Toast the pine nuts. Heat a small skillet over medium high heat for 4 minutes. Add the pine nuts. Keep the pine nuts in constant motion so they do not burn. Shake the pan and move it back and forth on the burner, or stir with a wooden spoon. The pine nuts are toasted when you start to smell a warm nutty scent and the pine nuts are slightly browned in parts, about 1 minute. Quickly pour the pine nuts onto a plate to cool. Set aside.
Trim off most of the parsley stems and rough chop the parsley leaves.
In a bowl of a food processor or blender, add the blanched kale and give it a few pulses to break it up and start to make a purée. Add the parsley and pulse to blend.
Add the remaining ingredients, except the olive oil and pulse to create slightly textured purée. Taste and adjust the seasoning.
Pour out the kale sauce into a small bowl and add the olive oil. Stir to combine. Cover with plastic wrap and set aside on the counter.
Preheat the oven to 375°F / 190°C / Gas Mark 5
Trim away any leaves from the base of the cauliflower head. Rest the cauliflower head on its bottom, stem end down, and cut the cauliflower head in half vertically. Push one half aside and cut ½ inch (1.5 cm) width slices making cauliflower steaks. You might only get two intact cauliflower steaks per side, and the remaining cauliflower may fall into pieces. Repeat with the other half.
Spread the cauliflower steaks on a rimmed baking sheet and gently brush with olive oil on both sides. Sprinkle with Kosher salt and black pepper.
Heat a griddle pan or large skillet to medium high heat. I set my griddle to 325°F (160°C). When hot add the cauliflower steaks to the griddle or skillet and sear for about 5-6 minutes a side. Check after 4 minutes to see the progress. You want a nice brown sear along the flat surface of the cauliflower. Carefully turn the cauliflower steaks over and sear the opposite side.
Place the cauliflower steaks on a large rimmed baking sheet and roast in the oven until the cauliflower is tender in the middle, about 10-12 minutes.
Plate the cauliflower steaks on a serving platter or individual plates, and drizzle with the kale parsley sauce. Garnish with pine nuts and chopped parsley and sliced grape tomatoes.
Serve with grains or grilled or roasted meats and chicken.
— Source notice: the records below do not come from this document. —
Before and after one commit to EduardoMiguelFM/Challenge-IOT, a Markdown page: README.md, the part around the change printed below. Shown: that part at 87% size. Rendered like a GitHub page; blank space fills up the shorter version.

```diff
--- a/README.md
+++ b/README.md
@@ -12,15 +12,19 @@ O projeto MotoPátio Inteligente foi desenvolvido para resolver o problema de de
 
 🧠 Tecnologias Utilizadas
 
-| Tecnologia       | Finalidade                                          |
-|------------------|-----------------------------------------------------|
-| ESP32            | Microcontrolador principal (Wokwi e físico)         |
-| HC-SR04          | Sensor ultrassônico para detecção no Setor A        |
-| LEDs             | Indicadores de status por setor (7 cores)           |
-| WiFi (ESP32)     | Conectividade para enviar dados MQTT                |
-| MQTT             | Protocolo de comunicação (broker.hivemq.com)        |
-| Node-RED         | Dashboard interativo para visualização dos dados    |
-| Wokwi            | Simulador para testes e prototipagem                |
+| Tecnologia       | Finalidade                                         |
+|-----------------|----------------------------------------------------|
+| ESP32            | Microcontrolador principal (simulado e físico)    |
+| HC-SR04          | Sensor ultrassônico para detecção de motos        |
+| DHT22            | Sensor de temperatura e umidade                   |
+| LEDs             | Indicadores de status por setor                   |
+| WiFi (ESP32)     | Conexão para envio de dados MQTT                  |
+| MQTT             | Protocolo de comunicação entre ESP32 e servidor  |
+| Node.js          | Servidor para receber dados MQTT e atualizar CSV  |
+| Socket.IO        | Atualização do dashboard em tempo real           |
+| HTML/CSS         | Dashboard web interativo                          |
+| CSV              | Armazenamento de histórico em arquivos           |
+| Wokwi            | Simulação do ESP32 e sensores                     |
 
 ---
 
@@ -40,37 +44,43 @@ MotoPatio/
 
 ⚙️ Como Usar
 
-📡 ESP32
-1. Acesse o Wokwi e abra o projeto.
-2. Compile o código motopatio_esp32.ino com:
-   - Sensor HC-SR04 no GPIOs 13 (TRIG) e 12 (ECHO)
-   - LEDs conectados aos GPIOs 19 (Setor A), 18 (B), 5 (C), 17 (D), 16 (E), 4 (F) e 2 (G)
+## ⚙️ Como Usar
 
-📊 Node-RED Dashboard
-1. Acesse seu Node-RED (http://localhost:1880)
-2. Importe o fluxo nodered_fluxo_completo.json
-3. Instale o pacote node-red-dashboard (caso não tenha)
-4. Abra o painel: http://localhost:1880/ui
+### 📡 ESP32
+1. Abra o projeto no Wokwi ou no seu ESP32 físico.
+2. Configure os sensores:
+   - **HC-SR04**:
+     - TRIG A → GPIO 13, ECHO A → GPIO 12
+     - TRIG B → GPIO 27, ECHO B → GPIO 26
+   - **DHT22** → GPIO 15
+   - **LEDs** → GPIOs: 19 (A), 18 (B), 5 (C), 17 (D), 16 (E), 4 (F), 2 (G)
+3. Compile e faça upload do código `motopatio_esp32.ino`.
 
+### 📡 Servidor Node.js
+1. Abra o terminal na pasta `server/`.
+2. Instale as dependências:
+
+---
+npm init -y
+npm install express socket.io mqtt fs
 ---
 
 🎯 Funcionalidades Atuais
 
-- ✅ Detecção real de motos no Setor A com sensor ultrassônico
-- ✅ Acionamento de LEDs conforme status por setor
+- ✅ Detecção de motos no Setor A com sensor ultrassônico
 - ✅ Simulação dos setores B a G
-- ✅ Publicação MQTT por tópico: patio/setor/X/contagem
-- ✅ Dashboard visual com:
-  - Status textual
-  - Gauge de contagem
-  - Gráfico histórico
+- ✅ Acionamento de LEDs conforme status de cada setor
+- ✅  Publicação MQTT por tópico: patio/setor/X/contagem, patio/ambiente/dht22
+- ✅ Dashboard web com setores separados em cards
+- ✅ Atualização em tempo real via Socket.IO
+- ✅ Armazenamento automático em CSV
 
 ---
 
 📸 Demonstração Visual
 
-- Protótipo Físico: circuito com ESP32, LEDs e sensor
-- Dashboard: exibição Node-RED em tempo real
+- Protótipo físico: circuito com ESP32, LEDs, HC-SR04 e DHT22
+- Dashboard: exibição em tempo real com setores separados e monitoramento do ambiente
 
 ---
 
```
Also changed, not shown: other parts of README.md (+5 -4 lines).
If you want to make this a vegan meal, omit the anchovies and add white miso paste. Start with a teaspoon of miso paste and taste. It will give the kale parsley sauce some body similar to the anchovies, but you lose some of the Tuscan vibe in the sauce. Another alternative is just omit the anchovies and add more capers to your liking.
© 2018, Ginger Smith- Lemon Thyme and Ginger. All rights reserved.